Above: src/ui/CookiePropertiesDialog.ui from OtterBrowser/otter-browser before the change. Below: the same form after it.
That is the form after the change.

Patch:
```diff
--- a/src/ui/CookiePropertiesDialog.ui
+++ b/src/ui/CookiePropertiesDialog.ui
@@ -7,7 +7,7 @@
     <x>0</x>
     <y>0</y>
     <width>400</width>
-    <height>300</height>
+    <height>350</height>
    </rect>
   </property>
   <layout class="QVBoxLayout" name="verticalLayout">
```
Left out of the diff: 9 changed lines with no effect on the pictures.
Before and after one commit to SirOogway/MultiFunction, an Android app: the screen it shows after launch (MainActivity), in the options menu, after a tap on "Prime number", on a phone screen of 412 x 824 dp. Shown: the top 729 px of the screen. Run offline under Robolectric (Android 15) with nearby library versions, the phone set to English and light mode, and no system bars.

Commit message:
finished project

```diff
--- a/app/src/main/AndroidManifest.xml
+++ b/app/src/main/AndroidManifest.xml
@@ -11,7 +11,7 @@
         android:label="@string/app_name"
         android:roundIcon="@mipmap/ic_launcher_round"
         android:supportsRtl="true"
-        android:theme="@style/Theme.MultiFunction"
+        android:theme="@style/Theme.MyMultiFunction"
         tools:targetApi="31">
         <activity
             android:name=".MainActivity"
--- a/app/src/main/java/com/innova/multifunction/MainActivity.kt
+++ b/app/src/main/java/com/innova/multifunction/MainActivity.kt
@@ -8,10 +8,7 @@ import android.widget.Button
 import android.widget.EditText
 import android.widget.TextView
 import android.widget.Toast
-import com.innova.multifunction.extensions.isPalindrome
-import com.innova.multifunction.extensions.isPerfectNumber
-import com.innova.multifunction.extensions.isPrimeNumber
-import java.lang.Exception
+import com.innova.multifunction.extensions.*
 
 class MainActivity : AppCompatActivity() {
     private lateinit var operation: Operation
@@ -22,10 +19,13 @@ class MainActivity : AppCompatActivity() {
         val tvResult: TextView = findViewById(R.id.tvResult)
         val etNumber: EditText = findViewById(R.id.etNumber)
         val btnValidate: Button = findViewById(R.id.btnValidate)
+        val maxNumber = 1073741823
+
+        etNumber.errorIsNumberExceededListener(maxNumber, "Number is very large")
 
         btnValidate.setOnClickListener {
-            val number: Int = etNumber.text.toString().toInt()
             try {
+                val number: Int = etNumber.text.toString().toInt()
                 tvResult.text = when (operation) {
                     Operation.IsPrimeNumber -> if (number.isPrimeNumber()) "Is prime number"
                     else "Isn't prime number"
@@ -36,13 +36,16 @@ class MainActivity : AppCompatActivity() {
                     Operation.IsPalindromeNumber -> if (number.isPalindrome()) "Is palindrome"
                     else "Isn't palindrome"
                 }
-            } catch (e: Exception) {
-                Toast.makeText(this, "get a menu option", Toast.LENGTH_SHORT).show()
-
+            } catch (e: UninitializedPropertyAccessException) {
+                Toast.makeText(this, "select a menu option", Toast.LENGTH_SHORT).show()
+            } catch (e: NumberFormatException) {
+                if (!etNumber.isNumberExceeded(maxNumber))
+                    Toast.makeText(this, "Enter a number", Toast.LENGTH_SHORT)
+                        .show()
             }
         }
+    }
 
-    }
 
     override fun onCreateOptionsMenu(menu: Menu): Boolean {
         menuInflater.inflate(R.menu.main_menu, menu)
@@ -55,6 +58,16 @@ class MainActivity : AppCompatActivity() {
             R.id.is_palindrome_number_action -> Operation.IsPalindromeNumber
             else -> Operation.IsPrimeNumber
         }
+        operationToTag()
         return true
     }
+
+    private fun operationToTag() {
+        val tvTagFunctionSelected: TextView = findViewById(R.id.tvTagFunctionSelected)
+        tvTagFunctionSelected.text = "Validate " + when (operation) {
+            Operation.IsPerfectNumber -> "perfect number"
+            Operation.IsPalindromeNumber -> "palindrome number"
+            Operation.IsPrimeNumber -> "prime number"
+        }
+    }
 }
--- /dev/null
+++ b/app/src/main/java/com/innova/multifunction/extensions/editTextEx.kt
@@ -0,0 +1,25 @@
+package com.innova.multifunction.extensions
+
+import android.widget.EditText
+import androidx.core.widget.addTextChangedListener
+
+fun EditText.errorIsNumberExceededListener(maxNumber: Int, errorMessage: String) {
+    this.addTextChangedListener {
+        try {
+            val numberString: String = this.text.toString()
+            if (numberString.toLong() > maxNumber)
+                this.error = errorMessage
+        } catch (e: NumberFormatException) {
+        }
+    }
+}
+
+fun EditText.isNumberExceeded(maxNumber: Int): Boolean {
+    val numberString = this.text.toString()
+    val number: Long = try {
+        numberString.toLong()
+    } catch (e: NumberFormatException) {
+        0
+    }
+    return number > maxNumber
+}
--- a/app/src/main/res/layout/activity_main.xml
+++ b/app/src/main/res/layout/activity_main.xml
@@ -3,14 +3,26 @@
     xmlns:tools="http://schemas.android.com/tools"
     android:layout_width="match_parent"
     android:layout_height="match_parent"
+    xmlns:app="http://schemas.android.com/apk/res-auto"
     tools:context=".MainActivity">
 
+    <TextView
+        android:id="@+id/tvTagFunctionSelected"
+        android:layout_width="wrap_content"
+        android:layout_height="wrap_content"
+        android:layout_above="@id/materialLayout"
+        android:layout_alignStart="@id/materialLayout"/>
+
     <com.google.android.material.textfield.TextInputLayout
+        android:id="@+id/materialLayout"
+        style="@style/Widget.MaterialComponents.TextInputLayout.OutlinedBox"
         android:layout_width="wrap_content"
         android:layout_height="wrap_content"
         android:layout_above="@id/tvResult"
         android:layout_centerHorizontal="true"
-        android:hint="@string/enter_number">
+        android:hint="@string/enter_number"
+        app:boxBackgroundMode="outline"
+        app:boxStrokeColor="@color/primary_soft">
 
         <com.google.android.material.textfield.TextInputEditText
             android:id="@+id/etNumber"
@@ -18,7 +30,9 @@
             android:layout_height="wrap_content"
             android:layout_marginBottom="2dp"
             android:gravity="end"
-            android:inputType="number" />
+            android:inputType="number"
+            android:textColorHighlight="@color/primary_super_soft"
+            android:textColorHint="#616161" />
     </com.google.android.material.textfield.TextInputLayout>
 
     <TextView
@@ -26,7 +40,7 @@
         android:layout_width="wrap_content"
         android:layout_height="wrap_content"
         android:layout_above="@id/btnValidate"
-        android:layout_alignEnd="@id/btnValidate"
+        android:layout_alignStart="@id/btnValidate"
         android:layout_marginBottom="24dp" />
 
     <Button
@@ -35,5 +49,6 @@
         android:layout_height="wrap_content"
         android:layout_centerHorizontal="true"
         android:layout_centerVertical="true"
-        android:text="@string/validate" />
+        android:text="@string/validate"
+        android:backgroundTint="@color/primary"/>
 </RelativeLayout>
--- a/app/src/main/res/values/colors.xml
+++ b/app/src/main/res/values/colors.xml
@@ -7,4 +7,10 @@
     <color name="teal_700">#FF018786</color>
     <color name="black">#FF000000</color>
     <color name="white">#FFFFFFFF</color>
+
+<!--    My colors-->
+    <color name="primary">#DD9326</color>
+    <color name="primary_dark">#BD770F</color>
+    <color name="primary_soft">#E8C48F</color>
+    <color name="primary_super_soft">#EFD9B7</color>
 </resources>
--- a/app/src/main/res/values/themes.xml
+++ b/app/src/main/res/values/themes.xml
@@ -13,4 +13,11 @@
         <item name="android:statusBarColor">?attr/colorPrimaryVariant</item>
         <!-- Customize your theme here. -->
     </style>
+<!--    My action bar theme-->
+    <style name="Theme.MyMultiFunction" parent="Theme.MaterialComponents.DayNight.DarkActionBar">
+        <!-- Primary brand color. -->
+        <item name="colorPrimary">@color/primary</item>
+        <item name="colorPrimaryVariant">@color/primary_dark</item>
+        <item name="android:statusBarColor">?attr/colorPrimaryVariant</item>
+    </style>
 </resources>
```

TASK BRIEF:
Your answer should consist of the lines above that hold the word "this".

EXERCISE RESPONSE:
-                Toast.makeText(this, "get a menu option", Toast.LENGTH_SHORT).show()
+                Toast.makeText(this, "select a menu option", Toast.LENGTH_SHORT).show()
+                    Toast.makeText(this, "Enter a number", Toast.LENGTH_SHORT)
+    this.addTextChangedListener {
+            val numberString: String = this.text.toString()
+                this.error = errorMessage
+    val numberString = this.text.toString()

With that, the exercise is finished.